It is Wednesday, day five of our week-long break, and our host, Fraser, guides the small inflatable boat around the furthermost point of another apparently innocuous little bay to reveal, for the umpteenth time, a winding, vast expanse of water. At this point it truly dawns on me that to catch a carp from this monstrous lake requires something more…epic, than simply ‘baiting and waiting’.
The lake is Bin El Ouidane, 7500 acres of clear blue water set 800m altitude in the mid-atlas mountains of Morocco, and it is here that two friends and I undertook the challenge of tempting one of the lake’s stunningly conditioned and enormous carp. We were booked with Morocco Carp, a new company in its first year of operating, for a week’s worth of fishing along with evening and breakfast meals as part of the ‘Bankside Package’.
Upon arrival at the quaint and comfortable ‘Hotel Bin El Ouidane’ we were greeted by warm smiles and a stunning view of the lake. Though weary from our travels, it was hard not to feel energised by the sight of the turquoise oasis, and over a welcome beer and sandwich we listened to and questioned Fraser to find out exactly what sort of a trip we were in for.

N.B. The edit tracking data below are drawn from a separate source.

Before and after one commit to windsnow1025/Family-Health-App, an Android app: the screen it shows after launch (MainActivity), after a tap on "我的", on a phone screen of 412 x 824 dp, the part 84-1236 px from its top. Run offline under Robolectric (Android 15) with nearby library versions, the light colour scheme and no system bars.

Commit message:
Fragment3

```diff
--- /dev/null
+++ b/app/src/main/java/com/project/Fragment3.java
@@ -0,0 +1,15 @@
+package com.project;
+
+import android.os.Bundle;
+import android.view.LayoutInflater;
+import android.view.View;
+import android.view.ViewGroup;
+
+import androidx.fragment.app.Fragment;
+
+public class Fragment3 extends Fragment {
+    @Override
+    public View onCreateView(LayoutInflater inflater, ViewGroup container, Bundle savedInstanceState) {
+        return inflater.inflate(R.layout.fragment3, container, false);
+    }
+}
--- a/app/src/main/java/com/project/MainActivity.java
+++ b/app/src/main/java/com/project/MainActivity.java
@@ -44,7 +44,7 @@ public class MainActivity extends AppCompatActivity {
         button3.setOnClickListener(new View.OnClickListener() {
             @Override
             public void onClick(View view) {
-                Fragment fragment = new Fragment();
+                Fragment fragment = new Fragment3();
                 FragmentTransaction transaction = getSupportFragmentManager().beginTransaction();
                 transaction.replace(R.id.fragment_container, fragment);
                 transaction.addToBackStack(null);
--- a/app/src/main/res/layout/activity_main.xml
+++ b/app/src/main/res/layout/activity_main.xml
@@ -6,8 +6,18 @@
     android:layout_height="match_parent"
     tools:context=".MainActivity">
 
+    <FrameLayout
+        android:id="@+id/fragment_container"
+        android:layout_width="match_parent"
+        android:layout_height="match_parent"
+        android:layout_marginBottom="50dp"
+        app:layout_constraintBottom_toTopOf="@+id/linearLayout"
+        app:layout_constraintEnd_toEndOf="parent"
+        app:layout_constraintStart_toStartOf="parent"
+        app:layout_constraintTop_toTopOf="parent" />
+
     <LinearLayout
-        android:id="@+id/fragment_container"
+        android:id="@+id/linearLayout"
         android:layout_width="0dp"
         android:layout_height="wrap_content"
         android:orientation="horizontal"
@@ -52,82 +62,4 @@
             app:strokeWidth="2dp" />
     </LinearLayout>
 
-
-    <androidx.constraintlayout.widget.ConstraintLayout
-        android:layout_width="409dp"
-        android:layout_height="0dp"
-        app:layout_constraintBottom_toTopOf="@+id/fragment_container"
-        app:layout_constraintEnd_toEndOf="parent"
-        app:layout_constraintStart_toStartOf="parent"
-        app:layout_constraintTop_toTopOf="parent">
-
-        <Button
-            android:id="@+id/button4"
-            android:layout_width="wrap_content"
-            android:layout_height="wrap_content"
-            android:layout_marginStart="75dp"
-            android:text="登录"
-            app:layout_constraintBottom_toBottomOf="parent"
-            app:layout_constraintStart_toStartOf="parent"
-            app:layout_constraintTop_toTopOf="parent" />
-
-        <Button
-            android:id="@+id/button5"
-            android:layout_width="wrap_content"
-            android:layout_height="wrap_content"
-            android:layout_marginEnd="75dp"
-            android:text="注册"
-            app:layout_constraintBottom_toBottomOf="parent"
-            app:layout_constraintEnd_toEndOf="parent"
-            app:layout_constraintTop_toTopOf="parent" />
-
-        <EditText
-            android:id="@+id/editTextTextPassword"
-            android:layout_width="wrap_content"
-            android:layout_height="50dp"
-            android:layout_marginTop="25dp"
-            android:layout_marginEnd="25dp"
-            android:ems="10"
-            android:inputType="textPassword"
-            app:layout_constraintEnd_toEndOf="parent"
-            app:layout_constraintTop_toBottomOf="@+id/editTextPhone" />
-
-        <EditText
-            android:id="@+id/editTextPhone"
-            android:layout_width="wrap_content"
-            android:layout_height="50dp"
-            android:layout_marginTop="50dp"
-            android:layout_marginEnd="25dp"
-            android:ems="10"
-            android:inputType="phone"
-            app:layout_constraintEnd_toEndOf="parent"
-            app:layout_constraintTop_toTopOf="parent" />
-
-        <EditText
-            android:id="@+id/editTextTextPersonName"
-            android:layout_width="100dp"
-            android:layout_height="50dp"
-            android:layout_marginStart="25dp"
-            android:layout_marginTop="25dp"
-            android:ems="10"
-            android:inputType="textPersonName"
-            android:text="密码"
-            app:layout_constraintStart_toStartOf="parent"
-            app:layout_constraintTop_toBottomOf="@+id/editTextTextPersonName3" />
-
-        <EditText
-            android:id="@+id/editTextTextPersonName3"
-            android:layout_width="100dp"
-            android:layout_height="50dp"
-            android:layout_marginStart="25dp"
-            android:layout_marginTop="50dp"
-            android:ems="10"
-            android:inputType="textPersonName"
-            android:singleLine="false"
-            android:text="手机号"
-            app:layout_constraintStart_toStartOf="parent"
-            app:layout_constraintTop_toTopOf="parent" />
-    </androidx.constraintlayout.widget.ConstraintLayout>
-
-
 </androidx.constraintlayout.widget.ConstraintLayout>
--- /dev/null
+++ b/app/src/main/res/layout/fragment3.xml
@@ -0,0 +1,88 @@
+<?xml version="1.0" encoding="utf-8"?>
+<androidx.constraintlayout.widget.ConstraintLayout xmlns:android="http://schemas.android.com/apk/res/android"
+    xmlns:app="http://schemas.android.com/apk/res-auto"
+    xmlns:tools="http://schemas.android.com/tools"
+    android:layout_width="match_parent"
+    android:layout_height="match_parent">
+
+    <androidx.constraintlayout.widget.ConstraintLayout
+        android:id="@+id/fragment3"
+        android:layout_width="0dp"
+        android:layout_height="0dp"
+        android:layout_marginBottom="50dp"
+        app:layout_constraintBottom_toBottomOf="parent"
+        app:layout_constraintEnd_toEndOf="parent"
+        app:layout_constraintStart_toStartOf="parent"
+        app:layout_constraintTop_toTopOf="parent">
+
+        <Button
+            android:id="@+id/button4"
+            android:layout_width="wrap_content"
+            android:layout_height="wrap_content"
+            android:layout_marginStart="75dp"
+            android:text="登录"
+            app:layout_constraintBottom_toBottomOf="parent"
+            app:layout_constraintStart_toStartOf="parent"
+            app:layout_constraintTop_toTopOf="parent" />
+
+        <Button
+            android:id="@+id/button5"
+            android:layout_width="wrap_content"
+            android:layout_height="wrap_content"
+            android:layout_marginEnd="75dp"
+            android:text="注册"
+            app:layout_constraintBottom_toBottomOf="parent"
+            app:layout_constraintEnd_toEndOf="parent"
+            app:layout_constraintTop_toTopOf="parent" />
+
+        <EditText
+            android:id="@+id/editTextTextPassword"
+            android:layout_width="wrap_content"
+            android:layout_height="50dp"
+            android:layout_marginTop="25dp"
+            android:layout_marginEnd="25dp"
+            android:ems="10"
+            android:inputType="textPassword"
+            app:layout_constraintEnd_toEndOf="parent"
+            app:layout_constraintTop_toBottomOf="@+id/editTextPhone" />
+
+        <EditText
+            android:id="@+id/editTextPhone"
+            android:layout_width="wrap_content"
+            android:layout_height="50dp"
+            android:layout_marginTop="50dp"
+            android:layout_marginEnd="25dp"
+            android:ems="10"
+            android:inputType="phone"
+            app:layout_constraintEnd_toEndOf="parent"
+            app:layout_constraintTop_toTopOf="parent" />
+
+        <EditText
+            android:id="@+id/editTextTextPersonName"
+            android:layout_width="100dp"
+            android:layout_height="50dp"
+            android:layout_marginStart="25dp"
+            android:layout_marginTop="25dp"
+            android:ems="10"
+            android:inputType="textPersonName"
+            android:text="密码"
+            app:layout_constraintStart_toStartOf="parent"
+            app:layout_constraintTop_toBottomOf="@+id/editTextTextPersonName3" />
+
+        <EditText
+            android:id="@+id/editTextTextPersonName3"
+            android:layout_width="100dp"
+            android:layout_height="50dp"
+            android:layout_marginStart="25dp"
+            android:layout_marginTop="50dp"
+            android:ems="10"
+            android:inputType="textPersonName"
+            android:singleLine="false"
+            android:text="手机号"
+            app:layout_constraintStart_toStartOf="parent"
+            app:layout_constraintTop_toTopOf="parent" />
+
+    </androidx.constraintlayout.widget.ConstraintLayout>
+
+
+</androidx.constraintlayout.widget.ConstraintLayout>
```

Perhaps now is the time to explain that, although a modestly experienced fisherman, the scale of Bin El Ouidane was something entirely new to me. ‘Big water fishing’ was something that had long played upon my sense of what true carp fishing really is, yet i had never been quite bold enough to take the plunge and give it a try. Until now of course.
I knew what I was expecting to gain from our trip: more knowledge that trophy shots (yet there was no doubt that i wanted dearly to catch). So then, when Fraser began by describing how tough the lake was fishing, it came as little surprise and, if anything, firmed my resolve. In my eyes, raising the difficulty simply raises the level of potential reward.
Our first night was to be spent in ‘Twin Waddies’ a well fished swim on the same bank as the hotel, and one that has produced a lot of fish over the last 6 months. However, our host had grander plans for the remainder of our trip suggesting a relatively untested swim on the opposite bank, where the fishing is harder and the isolation more extreme. The stakes continued to escalate.
to read the rest of this excellent article and Part II click here.